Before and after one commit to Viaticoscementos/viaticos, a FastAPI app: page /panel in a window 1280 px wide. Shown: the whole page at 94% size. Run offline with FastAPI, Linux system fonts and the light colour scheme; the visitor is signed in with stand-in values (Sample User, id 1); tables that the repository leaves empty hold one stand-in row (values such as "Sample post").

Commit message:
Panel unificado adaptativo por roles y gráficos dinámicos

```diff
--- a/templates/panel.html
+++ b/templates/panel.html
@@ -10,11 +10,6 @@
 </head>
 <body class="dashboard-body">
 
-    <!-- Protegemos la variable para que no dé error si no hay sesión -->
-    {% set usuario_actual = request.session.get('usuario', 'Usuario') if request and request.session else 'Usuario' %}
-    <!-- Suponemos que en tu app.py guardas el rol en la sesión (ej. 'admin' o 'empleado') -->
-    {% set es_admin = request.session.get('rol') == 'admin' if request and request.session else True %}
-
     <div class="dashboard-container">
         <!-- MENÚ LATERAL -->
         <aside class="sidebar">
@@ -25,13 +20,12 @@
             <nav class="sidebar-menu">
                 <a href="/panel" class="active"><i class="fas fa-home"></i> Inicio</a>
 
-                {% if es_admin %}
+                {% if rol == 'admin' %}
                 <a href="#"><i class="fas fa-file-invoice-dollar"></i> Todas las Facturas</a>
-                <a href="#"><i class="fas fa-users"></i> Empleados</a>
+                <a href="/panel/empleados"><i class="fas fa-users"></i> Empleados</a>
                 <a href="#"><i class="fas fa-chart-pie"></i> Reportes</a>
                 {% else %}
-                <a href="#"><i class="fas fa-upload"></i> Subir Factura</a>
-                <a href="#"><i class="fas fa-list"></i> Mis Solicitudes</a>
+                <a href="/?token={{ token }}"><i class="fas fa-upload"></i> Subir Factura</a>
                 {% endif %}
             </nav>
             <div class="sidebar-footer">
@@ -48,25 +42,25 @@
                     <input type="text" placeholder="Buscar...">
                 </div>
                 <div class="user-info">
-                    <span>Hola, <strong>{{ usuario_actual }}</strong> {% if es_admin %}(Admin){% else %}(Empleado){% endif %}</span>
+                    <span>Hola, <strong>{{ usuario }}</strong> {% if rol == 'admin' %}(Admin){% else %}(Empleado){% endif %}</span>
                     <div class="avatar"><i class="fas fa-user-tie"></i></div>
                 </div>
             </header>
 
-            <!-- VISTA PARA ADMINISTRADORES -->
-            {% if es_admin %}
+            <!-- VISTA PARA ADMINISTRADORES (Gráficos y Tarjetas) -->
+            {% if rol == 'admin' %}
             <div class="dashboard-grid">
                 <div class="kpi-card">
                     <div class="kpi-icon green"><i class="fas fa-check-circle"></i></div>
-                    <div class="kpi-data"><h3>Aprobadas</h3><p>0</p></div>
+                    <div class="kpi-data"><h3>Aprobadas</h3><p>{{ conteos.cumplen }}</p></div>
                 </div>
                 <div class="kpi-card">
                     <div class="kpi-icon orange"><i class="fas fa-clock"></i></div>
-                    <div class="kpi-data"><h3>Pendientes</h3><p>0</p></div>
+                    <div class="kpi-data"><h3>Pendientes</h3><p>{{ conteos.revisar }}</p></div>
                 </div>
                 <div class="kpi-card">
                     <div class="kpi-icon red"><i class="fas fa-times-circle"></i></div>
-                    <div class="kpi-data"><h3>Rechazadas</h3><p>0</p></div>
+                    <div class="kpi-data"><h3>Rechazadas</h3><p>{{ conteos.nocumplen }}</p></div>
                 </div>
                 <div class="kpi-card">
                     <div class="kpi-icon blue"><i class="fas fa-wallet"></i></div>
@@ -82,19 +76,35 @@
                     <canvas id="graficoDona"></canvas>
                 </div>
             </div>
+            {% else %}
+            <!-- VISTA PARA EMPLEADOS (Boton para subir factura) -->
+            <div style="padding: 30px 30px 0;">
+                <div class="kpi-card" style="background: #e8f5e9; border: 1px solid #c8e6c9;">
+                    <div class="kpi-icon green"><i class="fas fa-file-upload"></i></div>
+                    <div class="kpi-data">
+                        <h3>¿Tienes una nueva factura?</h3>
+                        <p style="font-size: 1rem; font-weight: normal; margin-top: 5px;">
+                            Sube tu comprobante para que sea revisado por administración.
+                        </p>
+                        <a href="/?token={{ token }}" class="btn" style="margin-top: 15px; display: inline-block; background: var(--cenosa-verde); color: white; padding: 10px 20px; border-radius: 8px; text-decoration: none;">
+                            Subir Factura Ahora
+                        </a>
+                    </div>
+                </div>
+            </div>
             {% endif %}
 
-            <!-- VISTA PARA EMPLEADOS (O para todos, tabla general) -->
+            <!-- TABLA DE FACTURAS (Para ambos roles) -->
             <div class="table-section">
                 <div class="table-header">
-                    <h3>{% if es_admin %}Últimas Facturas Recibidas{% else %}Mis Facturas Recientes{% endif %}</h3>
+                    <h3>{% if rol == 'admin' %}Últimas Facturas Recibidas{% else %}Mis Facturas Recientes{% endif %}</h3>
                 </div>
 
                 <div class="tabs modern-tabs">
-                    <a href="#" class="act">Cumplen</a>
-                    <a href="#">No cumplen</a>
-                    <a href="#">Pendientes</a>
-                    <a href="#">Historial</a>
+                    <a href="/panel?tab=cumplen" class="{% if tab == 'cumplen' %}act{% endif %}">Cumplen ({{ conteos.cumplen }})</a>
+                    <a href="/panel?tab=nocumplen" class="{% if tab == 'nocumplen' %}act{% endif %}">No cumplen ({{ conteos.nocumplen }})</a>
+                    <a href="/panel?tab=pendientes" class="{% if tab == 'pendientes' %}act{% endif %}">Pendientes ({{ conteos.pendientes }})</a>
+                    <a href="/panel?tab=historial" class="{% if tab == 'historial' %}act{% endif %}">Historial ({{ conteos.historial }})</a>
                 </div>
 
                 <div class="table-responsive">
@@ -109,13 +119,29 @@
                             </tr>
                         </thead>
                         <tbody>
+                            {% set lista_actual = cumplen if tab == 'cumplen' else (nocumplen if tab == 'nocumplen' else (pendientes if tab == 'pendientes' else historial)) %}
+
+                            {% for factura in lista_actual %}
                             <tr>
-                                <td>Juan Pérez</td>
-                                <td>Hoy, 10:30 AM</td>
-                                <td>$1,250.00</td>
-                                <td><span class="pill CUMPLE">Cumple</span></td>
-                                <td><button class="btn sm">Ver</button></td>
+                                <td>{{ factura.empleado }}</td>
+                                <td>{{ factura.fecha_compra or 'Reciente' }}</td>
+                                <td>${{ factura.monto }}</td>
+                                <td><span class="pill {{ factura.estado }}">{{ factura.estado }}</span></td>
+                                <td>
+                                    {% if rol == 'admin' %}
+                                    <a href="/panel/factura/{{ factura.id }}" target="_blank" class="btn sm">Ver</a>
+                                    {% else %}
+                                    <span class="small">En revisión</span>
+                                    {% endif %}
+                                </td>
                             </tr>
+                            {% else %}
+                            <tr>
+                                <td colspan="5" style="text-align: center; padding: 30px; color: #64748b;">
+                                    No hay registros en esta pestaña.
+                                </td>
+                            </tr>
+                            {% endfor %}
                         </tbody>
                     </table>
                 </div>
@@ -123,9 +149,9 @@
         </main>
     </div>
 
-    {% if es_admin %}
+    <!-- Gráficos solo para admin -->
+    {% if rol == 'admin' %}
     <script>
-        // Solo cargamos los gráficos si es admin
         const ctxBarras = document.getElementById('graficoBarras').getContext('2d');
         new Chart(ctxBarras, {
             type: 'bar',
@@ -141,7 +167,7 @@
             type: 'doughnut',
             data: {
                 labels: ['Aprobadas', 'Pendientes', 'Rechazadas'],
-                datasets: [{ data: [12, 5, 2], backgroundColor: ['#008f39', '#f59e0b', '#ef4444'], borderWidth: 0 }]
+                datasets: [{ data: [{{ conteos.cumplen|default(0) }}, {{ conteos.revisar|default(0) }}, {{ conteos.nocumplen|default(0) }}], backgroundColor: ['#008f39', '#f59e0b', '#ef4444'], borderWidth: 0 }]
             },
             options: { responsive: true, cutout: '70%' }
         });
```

● ● ●

_Task requirements_
Among the entries, how many lines contain the string "data"? Give the number without anything else.

_Exercise solution_
10